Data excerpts
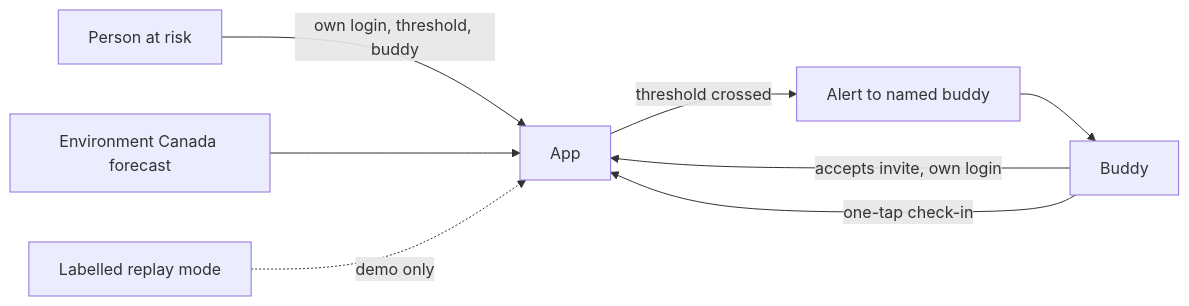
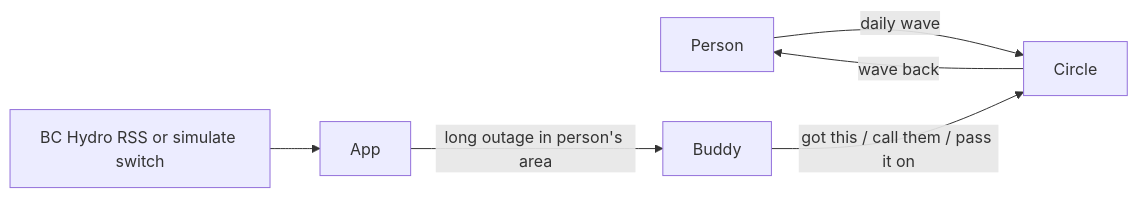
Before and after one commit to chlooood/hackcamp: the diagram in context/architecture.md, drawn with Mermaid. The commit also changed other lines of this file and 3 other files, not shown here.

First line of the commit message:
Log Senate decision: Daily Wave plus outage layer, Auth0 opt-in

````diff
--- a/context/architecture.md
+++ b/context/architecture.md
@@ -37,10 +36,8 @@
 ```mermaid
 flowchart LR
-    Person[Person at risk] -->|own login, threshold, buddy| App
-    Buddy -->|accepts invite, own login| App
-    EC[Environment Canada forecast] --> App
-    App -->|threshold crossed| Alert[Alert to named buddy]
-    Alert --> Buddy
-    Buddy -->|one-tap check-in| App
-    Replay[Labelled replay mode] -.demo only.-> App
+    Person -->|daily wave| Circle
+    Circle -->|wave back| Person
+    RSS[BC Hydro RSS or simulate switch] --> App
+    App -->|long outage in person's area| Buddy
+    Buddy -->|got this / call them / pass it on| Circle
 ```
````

--

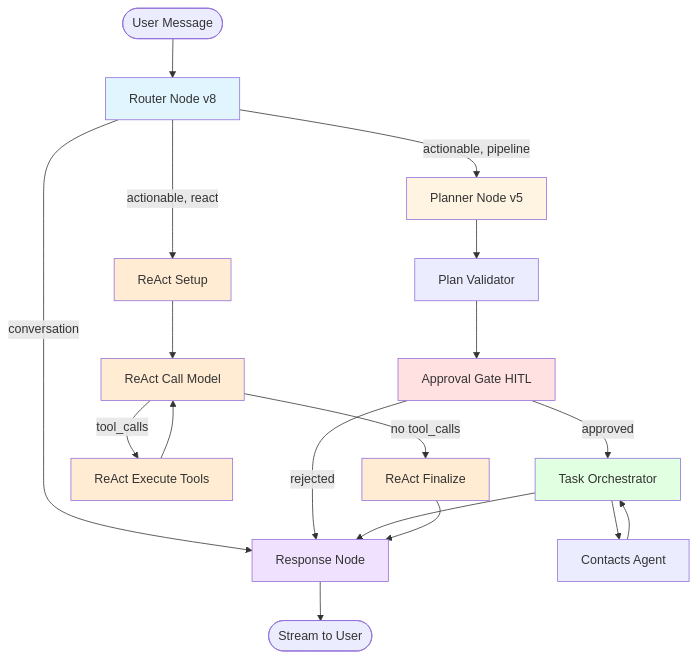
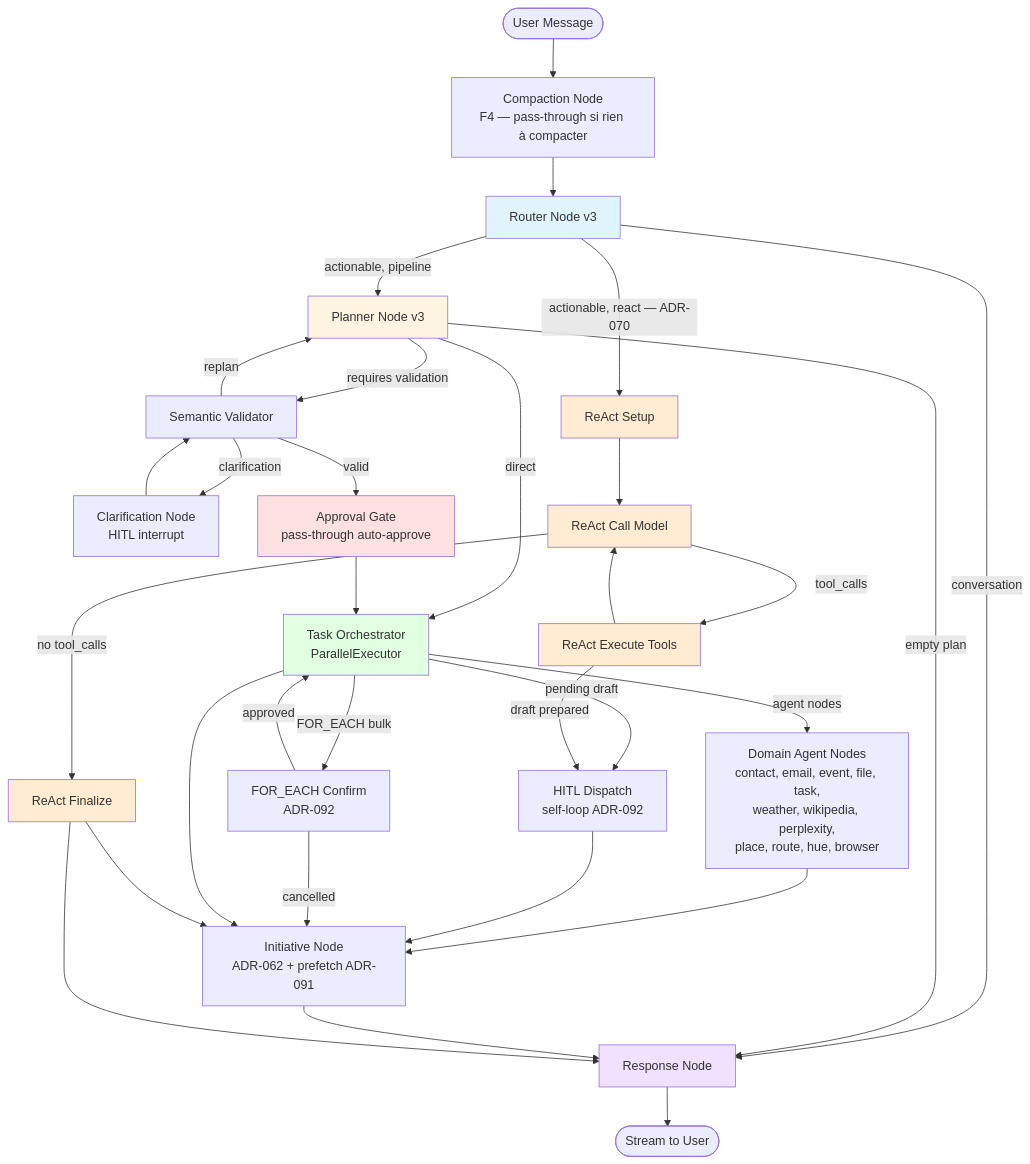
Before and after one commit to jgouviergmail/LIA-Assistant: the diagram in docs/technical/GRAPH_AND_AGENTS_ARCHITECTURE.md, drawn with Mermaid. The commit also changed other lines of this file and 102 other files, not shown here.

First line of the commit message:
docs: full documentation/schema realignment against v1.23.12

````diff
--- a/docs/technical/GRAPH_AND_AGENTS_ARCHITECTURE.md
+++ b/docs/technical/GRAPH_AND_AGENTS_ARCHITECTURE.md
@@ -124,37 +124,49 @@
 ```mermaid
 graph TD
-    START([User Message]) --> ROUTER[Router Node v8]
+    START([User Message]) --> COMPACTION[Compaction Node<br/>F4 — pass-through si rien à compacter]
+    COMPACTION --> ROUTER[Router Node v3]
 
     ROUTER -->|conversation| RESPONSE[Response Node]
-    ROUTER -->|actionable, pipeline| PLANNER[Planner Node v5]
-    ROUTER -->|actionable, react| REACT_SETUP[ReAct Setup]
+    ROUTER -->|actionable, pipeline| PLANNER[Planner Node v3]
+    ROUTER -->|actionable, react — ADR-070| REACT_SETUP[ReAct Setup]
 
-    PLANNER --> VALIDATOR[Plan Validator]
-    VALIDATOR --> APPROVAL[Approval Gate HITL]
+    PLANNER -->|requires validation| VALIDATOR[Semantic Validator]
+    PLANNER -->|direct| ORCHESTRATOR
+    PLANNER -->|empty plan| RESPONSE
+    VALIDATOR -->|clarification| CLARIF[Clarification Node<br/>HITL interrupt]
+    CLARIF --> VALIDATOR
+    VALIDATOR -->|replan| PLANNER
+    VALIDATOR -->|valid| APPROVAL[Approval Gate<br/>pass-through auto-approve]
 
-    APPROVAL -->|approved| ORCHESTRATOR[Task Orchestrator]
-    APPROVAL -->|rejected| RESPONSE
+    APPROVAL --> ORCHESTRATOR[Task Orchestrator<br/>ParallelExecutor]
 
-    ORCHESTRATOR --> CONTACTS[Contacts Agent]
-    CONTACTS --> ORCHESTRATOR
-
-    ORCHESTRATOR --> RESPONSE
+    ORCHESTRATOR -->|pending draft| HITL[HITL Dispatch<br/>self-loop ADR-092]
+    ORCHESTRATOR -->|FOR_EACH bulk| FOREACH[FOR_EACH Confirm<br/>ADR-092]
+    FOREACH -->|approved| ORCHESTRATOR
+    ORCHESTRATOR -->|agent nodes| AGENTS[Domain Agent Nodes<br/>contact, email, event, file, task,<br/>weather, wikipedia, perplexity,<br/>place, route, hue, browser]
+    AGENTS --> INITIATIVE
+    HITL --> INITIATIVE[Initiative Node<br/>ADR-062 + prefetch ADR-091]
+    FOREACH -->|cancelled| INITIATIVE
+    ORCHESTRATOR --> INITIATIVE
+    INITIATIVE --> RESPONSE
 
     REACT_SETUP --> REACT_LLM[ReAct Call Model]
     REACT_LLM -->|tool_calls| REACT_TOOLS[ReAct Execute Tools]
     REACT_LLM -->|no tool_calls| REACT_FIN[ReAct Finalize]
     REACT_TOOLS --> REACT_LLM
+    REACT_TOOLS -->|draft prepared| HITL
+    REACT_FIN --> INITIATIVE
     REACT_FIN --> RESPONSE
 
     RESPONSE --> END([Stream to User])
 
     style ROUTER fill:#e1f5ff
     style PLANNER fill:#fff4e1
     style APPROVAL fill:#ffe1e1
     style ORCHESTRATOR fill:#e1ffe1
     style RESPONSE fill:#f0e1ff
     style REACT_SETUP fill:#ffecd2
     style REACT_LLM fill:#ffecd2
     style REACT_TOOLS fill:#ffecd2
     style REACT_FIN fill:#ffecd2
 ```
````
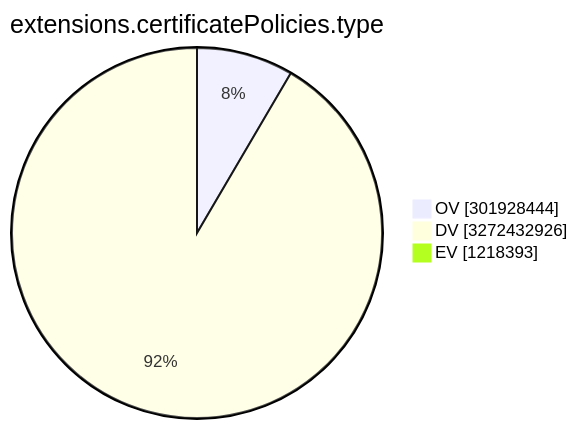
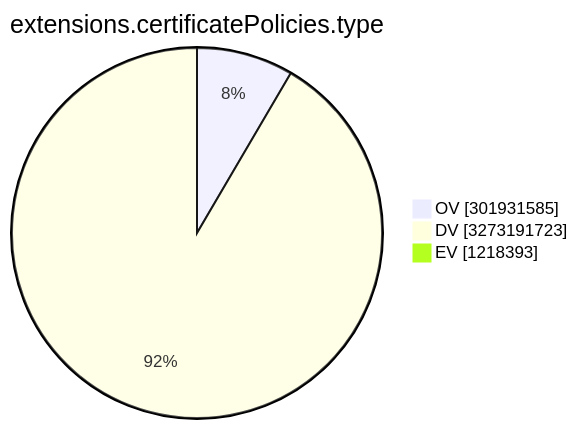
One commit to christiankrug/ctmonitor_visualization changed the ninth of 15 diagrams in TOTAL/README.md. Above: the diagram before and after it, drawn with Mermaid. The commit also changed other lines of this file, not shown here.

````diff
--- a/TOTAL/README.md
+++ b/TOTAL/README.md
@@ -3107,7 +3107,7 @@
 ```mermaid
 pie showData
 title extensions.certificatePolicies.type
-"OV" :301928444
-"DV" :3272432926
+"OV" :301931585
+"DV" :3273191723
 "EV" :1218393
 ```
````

- _ASSIGNED TASK_
All lines above in which the word "VALIDATOR" occurs should be identified and copied.

- _ANSWER TO THIS PROBLEM_
-    PLANNER --> VALIDATOR[Plan Validator]
-    VALIDATOR --> APPROVAL[Approval Gate HITL]
+    PLANNER -->|requires validation| VALIDATOR[Semantic Validator]
+    VALIDATOR -->|clarification| CLARIF[Clarification Node<br/>HITL interrupt]
+    CLARIF --> VALIDATOR
+    VALIDATOR -->|replan| PLANNER
+    VALIDATOR -->|valid| APPROVAL[Approval Gate<br/>pass-through auto-approve]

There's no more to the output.